- Baseball writers sit on a tough beat. The typical 162-game season is an elongated, monotonous slog peppered with hundreds of travel days. It’s known by some as the Divorce Beat, with scribes on the road for weeks at a time, keeping odd hours, sleeping in weird motel rooms and living out of sync with a potentially agitated spouse. By comparison, old-school writers view the NFL campaign as a quick shot into winter. The football season still feels plenty lengthy to this typist, one reason I’m not ready to dump Carson Wentz off at the next stop. The concern, though, is justified. The Eagles quarterback is seeing ghosts after absorbing eight sacks against Washington in the opener before fizzling out in Sunday’s 37-19 loss to the Rams. The defeat was especially grisly as Los Angeles soared behind stellar play from Jared Goff, the quarterback taken one spot ahead of Wentz in the 2016 NFL Draft. Badgered by critics a year ago, Goff is reborn in a new version of Sean McVay’s offense featuring playmaking tight ends, a productive stable of runners and a heavy dose of moving pockets and bootleg action. Wentz, by comparison, threw a killer end-zone pick that compelled Philly’s mischievous sound crew to pump in boos over an empty Lincoln Financial Field. The roster is banged up, but Wentz was well-protected on Sunday. His 20 off-target throws this season led the league heading into Monday night, with 15 of those lobs coming from a clean pocket. Plenty of time to course-correct, but who will stop the bleeding?
- CONSPIRACY THEORY: Lodged inside the NFL’s super-secretive schedule-making department sits a phantom menace who, for some reason, despises the Texans. This individual wields immense power with zero designs on mercy, shipping Houston into a lake of fire to start the season with back-to-back dates against Kansas City and Baltimore.
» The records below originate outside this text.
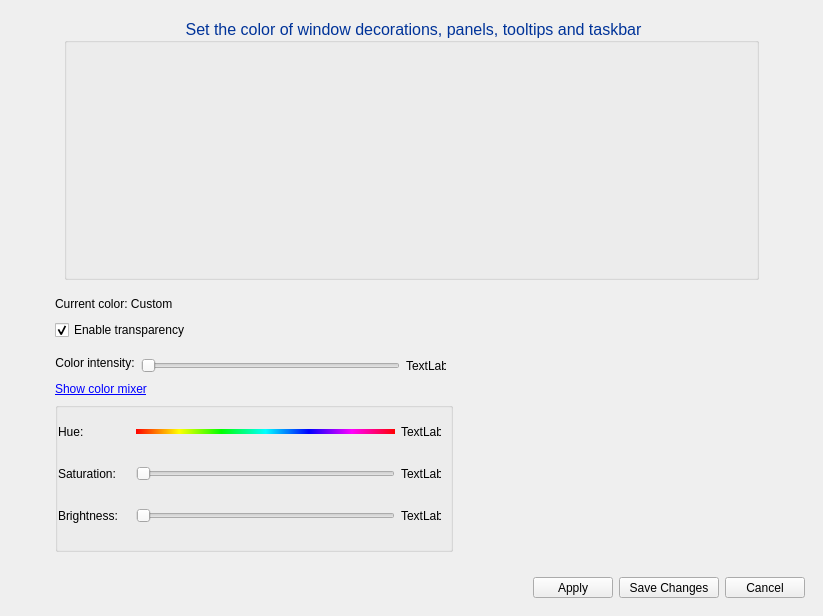
Old version of the form kwin/effects_cpp/kde-effects-aeroglassblur/src/kcm/mainwindow.ui in the repository aeroshell-desktop/aerothemeplasma.
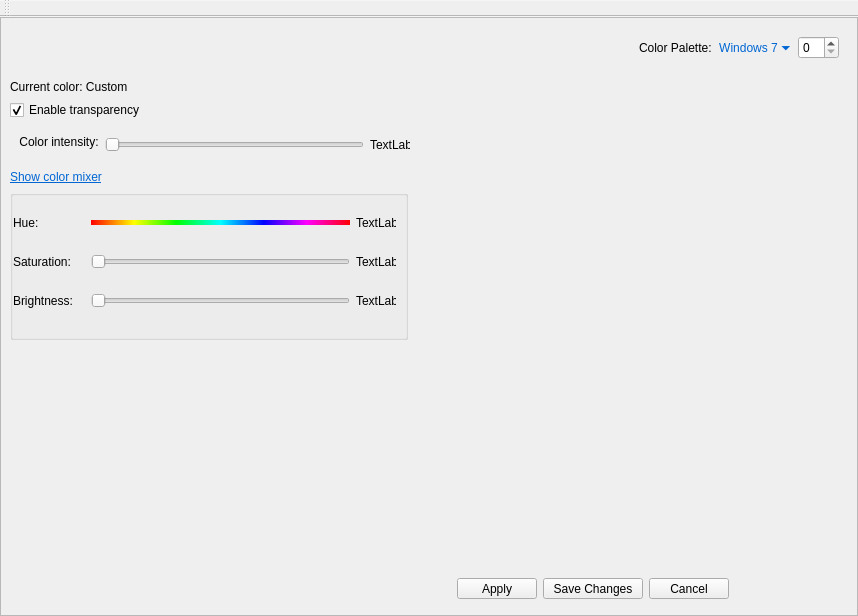
New version of the form. Icons and pictures are not drawn.

Commit message:
Update Colorization KCM, add a bunch of preset colors
- Requires updating AeroGlassBlur and also SMOD decorations for the full
experience

The edit to the form file:
```diff
--- a/kwin/effects_cpp/kde-effects-aeroglassblur/src/kcm/mainwindow.ui
+++ b/kwin/effects_cpp/kde-effects-aeroglassblur/src/kcm/mainwindow.ui
@@ -6,7 +6,7 @@
    <rect>
     <x>0</x>
     <y>0</y>
-    <width>823</width>
+    <width>858</width>
     <height>616</height>
    </rect>
   </property>
@@ -35,8 +35,229 @@
    <property name="styleSheet">
     <string notr="true"/>
    </property>
+   <layout class="QVBoxLayout" name="verticalLayout_3">
+    <property name="spacing">
+     <number>0</number>
+    </property>
+    <property name="leftMargin">
+     <number>0</number>
+    </property>
+    <property name="topMargin">
+     <number>0</number>
+    </property>
+    <property name="rightMargin">
+     <number>0</number>
+    </property>
+    <property name="bottomMargin">
+     <number>0</number>
+    </property>
+    <item>
+     <widget class="QFrame" name="frame">
+      <property name="frameShape">
+       <enum>QFrame::Shape::StyledPanel</enum>
+      </property>
+      <property name="frameShadow">
+       <enum>QFrame::Shadow::Raised</enum>
+      </property>
+      <layout class="QVBoxLayout" name="verticalLayout">
+       <property name="spacing">
+        <number>0</number>
+       </property>
+       <property name="leftMargin">
+        <number>0</number>
+       </property>
+       <property name="topMargin">
+        <number>0</number>
+       </property>
+       <property name="rightMargin">
+        <number>0</number>
+       </property>
+       <property name="bottomMargin">
+        <number>0</number>
+       </property>
+       <item>
+        <widget class="QFrame" name="mainFrame">
+         <property name="frameShape">
+          <enum>QFrame::Shape::NoFrame</enum>
+         </property>
+         <property name="frameShadow">
+          <enum>QFrame::Shadow::Raised</enum>
+         </property>
+         <property name="lineWidth">
+          <number>0</number>
+         </property>
    <layout class="QGridLayout" name="gridLayout_3">
-    <item row="4" column="1">
+          <property name="leftMargin">
+           <number>0</number>
+          </property>
+          <property name="topMargin">
+           <number>0</number>
+          </property>
+          <property name="rightMargin">
+           <number>0</number>
+          </property>
+          <property name="bottomMargin">
+           <number>0</number>
+          </property>
+          <property name="spacing">
+           <number>0</number>
+          </property>
+          <item row="0" column="0">
+           <widget class="QScrollArea" name="scrollArea">
+            <property name="frameShape">
+             <enum>QFrame::Shape::NoFrame</enum>
+            </property>
+            <property name="sizeAdjustPolicy">
+             <enum>QAbstractScrollArea::SizeAdjustPolicy::AdjustIgnored</enum>
+            </property>
+            <property name="widgetResizable">
+             <bool>true</bool>
+            </property>
+            <widget class="QWidget" name="scrollAreaWidgetContents">
+             <property name="geometry">
+              <rect>
+               <x>0</x>
+               <y>0</y>
+               <width>856</width>
+               <height>542</height>
+              </rect>
+             </property>
+             <layout class="QVBoxLayout" name="verticalLayout_2">
+              <item>
+               <widget class="QWidget" name="widget" native="true">
+                <layout class="QHBoxLayout" name="horizontalLayout_3">
+                 <item>
+                  <spacer name="horizontalSpacer_3">
+                   <property name="orientation">
+                    <enum>Qt::Orientation::Horizontal</enum>
+                   </property>
+                   <property name="sizeHint" stdset="0">
+                    <size>
+                     <width>40</width>
+                     <height>20</height>
+                    </size>
+                   </property>
+                  </spacer>
+                 </item>
+                 <item>
+                  <widget class="QLabel" name="colorPaletteLabel">
+                   <property name="sizePolicy">
+                    <sizepolicy hsizetype="Maximum" vsizetype="Preferred">
+                     <horstretch>0</horstretch>
+                     <verstretch>0</verstretch>
+                    </sizepolicy>
+                   </property>
+                   <property name="text">
+                    <string>Color Palette:</string>
+                   </property>
+                  </widget>
+                 </item>
+                 <item>
+                  <widget class="QPushButton" name="colorGroupLabel">
+                   <property name="styleSheet">
+                    <string notr="true">QPushButton#colorGroupLabel {
+	color: #0066d4;
+	background: transparent;
+	border: 1px solid transparent;
+    border-radius: 3px;
+	margin-top: 1px;
+}
+QPushButton#colorGroupLabel:hover {
+	color: #3399ff;
+}
+
+QPushButton::down-arrow {
+	color: #0066d4;
+}</string>
+                   </property>
+                   <property name="text">
+                    <string>Windows 7 ⏷</string>
+                   </property>
+                  </widget>
+                 </item>
+                 <item>
+                  <widget class="QSpinBox" name="kcfg_AccentColorGroup"/>
+                 </item>
+                </layout>
+               </widget>
+              </item>
+              <item>
+               <widget class="QWidget" name="groupBox" native="true">
+                <property name="sizePolicy">
+                 <sizepolicy hsizetype="Preferred" vsizetype="Maximum">
+                  <horstretch>0</horstretch>
+                  <verstretch>0</verstretch>
+                 </sizepolicy>
+                </property>
+                <property name="minimumSize">
+                 <size>
+                  <width>0</width>
+                  <height>0</height>
+                 </size>
+                </property>
+                <property name="maximumSize">
+                 <size>
+                  <width>16777215</width>
+                  <height>16777215</height>
+                 </size>
+                </property>
+               </widget>
+              </item>
+              <item>
+               <widget class="QLabel" name="color_name_label">
+                <property name="sizePolicy">
+                 <sizepolicy hsizetype="Preferred" vsizetype="Fixed">
+                  <horstretch>0</horstretch>
+                  <verstretch>0</verstretch>
+                 </sizepolicy>
+                </property>
+                <property name="text">
+                 <string>Current color: Custom</string>
+                </property>
+                <property name="margin">
+                 <number>0</number>
+                </property>
+                <property name="indent">
+                 <number>0</number>
+                </property>
+               </widget>
+              </item>
+              <item>
+               <widget class="QCheckBox" name="kcfg_EnableTransparency">
+                <property name="sizePolicy">
+                 <sizepolicy hsizetype="Maximum" vsizetype="Minimum">
+                  <horstretch>0</horstretch>
+                  <verstretch>0</verstretch>
+                 </sizepolicy>
+                </property>
+                <property name="maximumSize">
+                 <size>
+                  <width>16777215</width>
+                  <height>16777215</height>
+                 </size>
+                </property>
+                <property name="toolTip">
+                 <string>Enables/disables the transparency of the entire theme. 
+NOTE: This setting does NOT affect compositing settings.</string>
+                </property>
+                <property name="text">
+                 <string>Enable transparency</string>
+                </property>
+                <property name="checked">
+                 <bool>true</bool>
+                </property>
+               </widget>
+              </item>
+              <item>
+               <widget class="QWidget" name="widget_2" native="true">
+                <property name="sizePolicy">
+                 <sizepolicy hsizetype="Preferred" vsizetype="Maximum">
+                  <horstretch>0</horstretch>
+                  <verstretch>0</verstretch>
+                 </sizepolicy>
+                </property>
+                <layout class="QHBoxLayout" name="horizontalLayout_2">
+                 <item>
      <widget class="QLabel" name="label">
       <property name="sizePolicy">
        <sizepolicy hsizetype="Maximum" vsizetype="Preferred">
@@ -64,13 +285,60 @@
       </property>
      </widget>
     </item>
-    <item row="1" column="0">
-     <spacer name="horizontalSpacer_4">
+                 <item>
+                  <widget class="QSlider" name="alpha_slider">
+                   <property name="sizePolicy">
+                    <sizepolicy hsizetype="MinimumExpanding" vsizetype="Preferred">
+                     <horstretch>1</horstretch>
+                     <verstretch>0</verstretch>
+                    </sizepolicy>
+                   </property>
+                   <property name="minimumSize">
+                    <size>
+                     <width>259</width>
+                     <height>0</height>
+                    </size>
+                   </property>
+                   <property name="maximumSize">
+                    <size>
+                     <width>250</width>
+                     <height>16777215</height>
+                    </size>
+                   </property>
+                   <property name="minimum">
+                    <number>26</number>
+                   </property>
+                   <property name="maximum">
+                    <number>217</number>
+                   </property>
       <property name="orientation">
        <enum>Qt::Orientation::Horizontal</enum>
       </property>
-      <property name="sizeType">
-       <enum>QSizePolicy::Policy::Preferred</enum>
+                  </widget>
+                 </item>
+                 <item>
+                  <widget class="QLabel" name="alpha_label">
+                   <property name="minimumSize">
+                    <size>
+                     <width>40</width>
+                     <height>0</height>
+                    </size>
+                   </property>
+                   <property name="maximumSize">
+                    <size>
+                     <width>40</width>
+                     <height>16777215</height>
+                    </size>
+                   </property>
+                   <property name="text">
+                    <string>TextLabel</string>
+                   </property>
+                  </widget>
+                 </item>
+                 <item>
+                  <spacer name="horizontalSpacer_2">
+                   <property name="orientation">
+                    <enum>Qt::Orientation::Horizontal</enum>
       </property>
       <property name="sizeHint" stdset="0">
        <size>
@@ -80,39 +348,35 @@
       </property>
      </spacer>
     </item>
-    <item row="1" column="1" colspan="2">
-     <widget class="QLabel" name="color_name_label">
+                </layout>
+               </widget>
+              </item>
+              <item>
+               <widget class="QLabel" name="colorMixerLabel">
       <property name="sizePolicy">
-       <sizepolicy hsizetype="Preferred" vsizetype="Fixed">
+                 <sizepolicy hsizetype="Maximum" vsizetype="Minimum">
         <horstretch>0</horstretch>
         <verstretch>0</verstretch>
        </sizepolicy>
       </property>
       <property name="text">
-       <string>Current color: Custom</string>
+                 <string>&lt;a href=&quot;no&quot; style=&quot;color: #0066D4&quot;&gt;Show color mixer&lt;/a&gt;</string>
+                </property>
+                <property name="textFormat">
+                 <enum>Qt::TextFormat::RichText</enum>
+                </property>
+                <property name="openExternalLinks">
+                 <bool>false</bool>
+                </property>
+                <property name="textInteractionFlags">
+                 <set>Qt::TextInteractionFlag::LinksAccessibleByMouse</set>
       </property>
      </widget>
     </item>
-    <item row="7" column="1">
-     <spacer name="verticalSpacer">
-      <property name="orientation">
-       <enum>Qt::Orientation::Vertical</enum>
-      </property>
-      <property name="sizeType">
-       <enum>QSizePolicy::Policy::MinimumExpanding</enum>
-      </property>
-      <property name="sizeHint" stdset="0">
-       <size>
-        <width>20</width>
-        <height>10</height>
-       </size>
-      </property>
-     </spacer>
-    </item>
-    <item row="6" column="1" colspan="4">
+              <item>
      <widget class="QGroupBox" name="colorMixerGroupBox">
       <property name="sizePolicy">
-       <sizepolicy hsizetype="Maximum" vsizetype="Preferred">
+                 <sizepolicy hsizetype="Maximum" vsizetype="Maximum">
         <horstretch>0</horstretch>
         <verstretch>0</verstretch>
        </sizepolicy>
@@ -123,11 +387,14 @@
         <height>150</height>
        </size>
       </property>
+                <property name="styleSheet">
+                 <string notr="true"/>
+                </property>
       <property name="title">
        <string/>
       </property>
       <property name="flat">
-       <bool>false</bool>
+                 <bool>true</bool>
       </property>
       <layout class="QGridLayout" name="gridLayout_2">
        <property name="leftMargin">
@@ -136,6 +403,9 @@
        <property name="topMargin">
         <number>0</number>
        </property>
+                 <property name="verticalSpacing">
+                  <number>0</number>
+                 </property>
        <item row="2" column="2">
         <widget class="QSlider" name="saturation_Slider">
          <property name="sizePolicy">
@@ -384,74 +654,30 @@
       </layout>
      </widget>
     </item>
-    <item row="5" column="1" colspan="2">
-     <widget class="QLabel" name="colorMixerLabel">
-      <property name="sizePolicy">
-       <sizepolicy hsizetype="Preferred" vsizetype="Fixed">
-        <horstretch>0</horstretch>
-        <verstretch>0</verstretch>
-       </sizepolicy>
-      </property>
-      <property name="cursor">
-       <cursorShape>PointingHandCursor</cursorShape>
-      </property>
-      <property name="text">
-       <string>&lt;a href=&quot;no&quot;&gt;Show color mixer&lt;/a&gt;</string>
-      </property>
-      <property name="textFormat">
-       <enum>Qt::TextFormat::RichText</enum>
-      </property>
-      <property name="openExternalLinks">
-       <bool>false</bool>
-      </property>
-      <property name="textInteractionFlags">
-       <set>Qt::TextInteractionFlag::LinksAccessibleByMouse</set>
-      </property>
-     </widget>
-    </item>
-    <item row="4" column="3">
-     <widget class="QLabel" name="alpha_label">
-      <property name="minimumSize">
+              <item>
+               <spacer name="verticalSpacer">
+                <property name="orientation">
+                 <enum>Qt::Orientation::Vertical</enum>
+                </property>
+                <property name="sizeHint" stdset="0">
        <size>
-        <width>40</width>
-        <height>0</height>
-       </size>
-      </property>
-      <property name="maximumSize">
-       <size>
-        <width>40</width>
-        <height>16777215</height>
-       </size>
-      </property>
-      <property name="text">
-       <string>TextLabel</string>
-      </property>
-     </widget>
-    </item>
-    <item row="2" column="1" colspan="2">
-     <widget class="QCheckBox" name="kcfg_EnableTransparency">
-      <property name="maximumSize">
-       <size>
-        <width>16777215</width>
-        <height>16777215</height>
-       </size>
-      </property>
-      <property name="toolTip">
-       <string>Enables/disables the transparency of the entire theme. 
-NOTE: This setting does NOT affect compositing settings.</string>
-      </property>
-      <property name="text">
-       <string>Enable transparency</string>
-      </property>
-      <property name="checked">
-       <bool>true</bool>
-      </property>
-     </widget>
-    </item>
-    <item row="8" column="0" colspan="6">
-     <widget class="QWidget" name="widget" native="true">
+                  <width>20</width>
+                  <height>40</height>
+                 </size>
+                </property>
+               </spacer>
+              </item>
+             </layout>
+            </widget>
+           </widget>
+          </item>
+         </layout>
+        </widget>
+       </item>
+       <item>
+        <widget class="QWidget" name="footer" native="true">
       <property name="sizePolicy">
-       <sizepolicy hsizetype="Preferred" vsizetype="Preferred">
+          <sizepolicy hsizetype="Preferred" vsizetype="Maximum">
         <horstretch>0</horstretch>
         <verstretch>0</verstretch>
        </sizepolicy>
@@ -466,6 +692,15 @@
        <string notr="true"/>
       </property>
       <layout class="QHBoxLayout" name="horizontalLayout">
+          <property name="topMargin">
+           <number>18</number>
+          </property>
+          <property name="rightMargin">
+           <number>128</number>
+          </property>
+          <property name="bottomMargin">
+           <number>16</number>
+          </property>
        <item>
         <spacer name="horizontalSpacer">
          <property name="orientation">
@@ -557,166 +792,26 @@
       </layout>
      </widget>
     </item>
-    <item row="3" column="1">
-     <spacer name="verticalSpacer_3">
-      <property name="orientation">
-       <enum>Qt::Orientation::Vertical</enum>
-      </property>
-      <property name="sizeType">
-       <enum>QSizePolicy::Policy::Fixed</enum>
-      </property>
-      <property name="sizeHint" stdset="0">
-       <size>
-        <width>20</width>
-        <height>10</height>
-       </size>
-      </property>
-     </spacer>
-    </item>
-    <item row="4" column="4">
-     <spacer name="horizontalSpacer_3">
-      <property name="orientation">
-       <enum>Qt::Orientation::Horizontal</enum>
-      </property>
-      <property name="sizeType">
-       <enum>QSizePolicy::Policy::MinimumExpanding</enum>
-      </property>
-      <property name="sizeHint" stdset="0">
-       <size>
-        <width>40</width>
-        <height>20</height>
-       </size>
-      </property>
-     </spacer>
-    </item>
-    <item row="4" column="2">
-     <widget class="QSlider" name="alpha_slider">
-      <property name="sizePolicy">
-       <sizepolicy hsizetype="MinimumExpanding" vsizetype="Preferred">
-        <horstretch>1</horstretch>
-        <verstretch>0</verstretch>
-       </sizepolicy>
-      </property>
-      <property name="minimumSize">
-       <size>
-        <width>259</width>
-        <height>0</height>
-       </size>
-      </property>
-      <property name="maximumSize">
-       <size>
-        <width>250</width>
-        <height>16777215</height>
-       </size>
-      </property>
-      <property name="minimum">
-       <number>26</number>
-      </property>
-      <property name="maximum">
-       <number>217</number>
-      </property>
-      <property name="orientation">
-       <enum>Qt::Orientation::Horizontal</enum>
-      </property>
+      </layout>
      </widget>
     </item>
-    <item row="4" column="5">
-     <spacer name="horizontalSpacer_5">
-      <property name="orientation">
-       <enum>Qt::Orientation::Horizontal</enum>
-      </property>
-      <property name="sizeType">
-       <enum>QSizePolicy::Policy::Preferred</enum>
-      </property>
-      <property name="sizeHint" stdset="0">
-       <size>
-        <width>40</width>
-        <height>20</height>
-       </size>
-      </property>
-     </spacer>
-    </item>
-    <item row="0" column="1" colspan="4">
-     <widget class="QScrollArea" name="scrollArea">
-      <property name="sizePolicy">
-       <sizepolicy hsizetype="Expanding" vsizetype="Fixed">
-        <horstretch>0</horstretch>
-        <verstretch>0</verstretch>
-       </sizepolicy>
-      </property>
-      <property name="minimumSize">
-       <size>
-        <width>0</width>
-        <height>280</height>
-       </size>
-      </property>
-      <property name="maximumSize">
-       <size>
-        <width>16777215</width>
-        <height>280</height>
-       </size>
-      </property>
-      <property name="frameShape">
-       <enum>QFrame::Shape::NoFrame</enum>
-      </property>
-      <property name="verticalScrollBarPolicy">
-       <enum>Qt::ScrollBarPolicy::ScrollBarAlwaysOff</enum>
-      </property>
-      <property name="horizontalScrollBarPolicy">
-       <enum>Qt::ScrollBarPolicy::ScrollBarAlwaysOff</enum>
-      </property>
-      <property name="widgetResizable">
-       <bool>true</bool>
-      </property>
-      <widget class="QWidget" name="scrollAreaWidgetContents_4">
-       <property name="geometry">
-        <rect>
-         <x>0</x>
-         <y>0</y>
-         <width>723</width>
-         <height>280</height>
-        </rect>
-       </property>
-       <layout class="QVBoxLayout" name="verticalLayout">
-        <item>
-         <widget class="QGroupBox" name="groupBox">
-          <property name="sizePolicy">
-           <sizepolicy hsizetype="Preferred" vsizetype="Fixed">
-            <horstretch>0</horstretch>
-            <verstretch>0</verstretch>
-           </sizepolicy>
-          </property>
-          <property name="maximumSize">
-           <size>
-            <width>16777215</width>
-            <height>272</height>
-           </size>
-          </property>
-          <property name="font">
-           <font>
-            <pointsize>12</pointsize>
-            <italic>false</italic>
-            <bold>false</bold>
-           </font>
+   </layout>
+  </widget>
+  <widget class="QToolBar" name="toolBar">
+   <property name="windowTitle">
+    <string>toolBar</string>
           </property>
           <property name="styleSheet">
-           <string notr="true">QGroupBox::title {
-	color: #003399;
+    <string notr="true">QToolBar {
+	background: transparent;
 }</string>
           </property>
-          <property name="title">
-           <string>Set the color of window decorations, panels, tooltips and taskbar</string>
-          </property>
-          <property name="alignment">
-           <set>Qt::AlignmentFlag::AlignCenter</set>
-          </property>
-         </widget>
-        </item>
-       </layout>
-      </widget>
-     </widget>
-    </item>
-   </layout>
+   <attribute name="toolBarArea">
+    <enum>TopToolBarArea</enum>
+   </attribute>
+   <attribute name="toolBarBreak">
+    <bool>false</bool>
+   </attribute>
   </widget>
  </widget>
  <resources/>
```
Left out of the diff: 10 changed lines with no effect on the pictures. Lines whose indentation alone changed are shown as unchanged. The commit also changes 17 other files.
Maybe Bill O’Brien once toilet-papered this guy’s house back in the early ’80s — totally unknown — but winless Houston’s next to-do is flying into Pittsburgh to fend off the butt-kicking Steelers.
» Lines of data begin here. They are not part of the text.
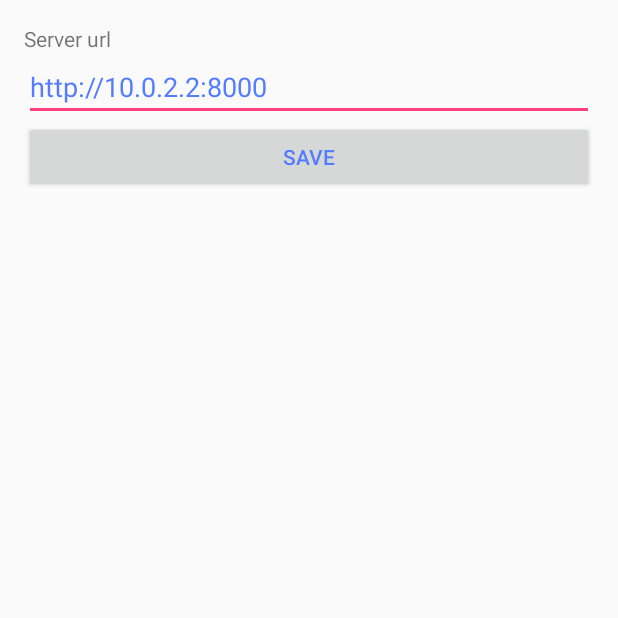
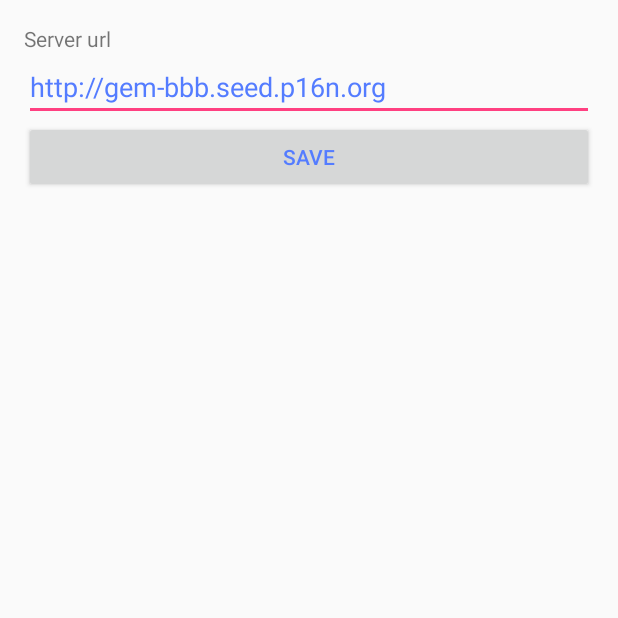
Before and after one commit to praekeltfoundation/gem-bbb-indo, an Android app: the screen it shows after launch (SettingsActivity), after a tap on "SETTINGS", on a phone screen of 412 x 824 dp, the top half of it. Run offline under Robolectric (Android 15) with nearby library versions, the phone set to English and light mode, and no system bars; libraries missing offline, so code that uses them is left out: com.firebase.client; 1 other tap on this screen came first.

Commit message:
Changed default server url to QA server.

```diff
--- a/app/src/main/java/com/rr/rgem/gem/GEM.java
+++ b/app/src/main/java/com/rr/rgem/gem/GEM.java
@@ -30,7 +30,7 @@ public class GEM extends android.app.Application implements WebServiceApplicatio
 
     private void setupWebServiceFactory() {
         Persisted persisted = new Persisted(this);
-        webService = new WebServiceFactory(persisted.loadUrl(), persisted);
+        webService = new WebServiceFactory(persisted.loadUrl(getString(R.string.default_service_url)), persisted);
     }
 
     @Override
--- a/app/src/main/java/com/rr/rgem/gem/Persisted.java
+++ b/app/src/main/java/com/rr/rgem/gem/Persisted.java
@@ -126,7 +126,12 @@ public class Persisted implements AuthStore, UrlStore {
 
     @Override
     public String loadUrl() {
-        return settings.getString(PREF_URL, "http://10.0.2.2:8000");
+        return loadUrl("");
+    }
+
+    @Override
+    public String loadUrl(String defaultUrl) {
+        return settings.getString(PREF_URL, defaultUrl);
     }
 
     @Override
--- a/app/src/main/java/com/rr/rgem/gem/SettingsActivity.java
+++ b/app/src/main/java/com/rr/rgem/gem/SettingsActivity.java
@@ -25,7 +25,7 @@ public class SettingsActivity extends AppCompatActivity {
         persisted = new Persisted(getApplicationContext());
 
         EditText editViewUrl = (EditText) findViewById(R.id.editTextUrl);
-        editViewUrl.setText(persisted.loadUrl());
+        editViewUrl.setText(persisted.loadUrl(getString(R.string.default_service_url)));
 
         Button buttonSave = (Button) findViewById(R.id.buttonSave);
         buttonSave.setOnClickListener(new View.OnClickListener() {
--- a/app/src/main/java/com/rr/rgem/gem/service/UrlStore.java
+++ b/app/src/main/java/com/rr/rgem/gem/service/UrlStore.java
@@ -5,5 +5,6 @@ package com.rr.rgem.gem.service;
  */
 public interface UrlStore {
     String loadUrl();
+    String loadUrl(String defaultUrl);
     void saveUrl(String url);
 }
--- a/app/src/main/res/values/values.xml
+++ b/app/src/main/res/values/values.xml
@@ -3,4 +3,5 @@
     <color name="primary_text_default_material_dark">#141313</color>
     <color name="primary_text_default_material_light">#547cff</color>
     <integer name="min_password_length">8</integer>
+    <string name="default_service_url"><![CDATA[http://gem-bbb.seed.p16n.org]]></string>
 </resources>
```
- Speaking of rough-and-tumble matchups, Week 3’s bout between the Niners and Giants forces San Francisco back onto the same MetLife field that doubled as a house of horrors in Sunday’s Pyrrhic prevailing over the floating Jets. The carnage reads like a poem of doom, led by star pass-rusher Nick Bosa being lost for the year with a torn ACL. QB Jimmy Garoppolo suffered a high ankle sprain and couldn’t finish the game. Defensive lineman Solomon Thomas saw his own ACL give out. Raheem Mostert unfurled an 80-yard scoring dash but later crumpled with a sprained MCL. Come Sunday, the Niners will face a now faceless G-Men roster after centerpiece runner Saquon Barkley suffered a season-ending knee injury in Week 2. New York also lost wideout Sterling Shepard to a banged-up toe. The Panthers could be without tantalizing do-everything back Christian McCaffrey for up to six weeks, while the Broncos aren’t half as interesting with Drew Lock (shoulder) out for a spell and wideout Courtland Sutton on the shelf with a torn ACL. In Indy, safety Malik Hooker is kaput after shredding his Achilles tendon, while wideout Parris Campbell remains a question mark after battering his knee in a win over the Vikings. Do we even need to mention that Houston’s Will Fuller is dealing with a hammy? The football gods must be fed grapes and pampered, pronto!
- The upshot of all this physical calamity? Careers are impacted, little-known names are thrust into the spotlight and new stories are told. There’s still one story, though, that literally nobody cares about: the health of your fantasy football lineup. Be an adult and keep these worries to yourself. (… That said, I am closely monitoring this Mostert situation. He’s been the ideal flex for me, and I’m feeling slight anxiety over his potential absence in Week 3. I’ll sort it out, but might need to hit the late-night waiver wire to pick up a body — hopefully someone who fits the makeup of my team and won’t disrupt the locker room, you know what I mean?)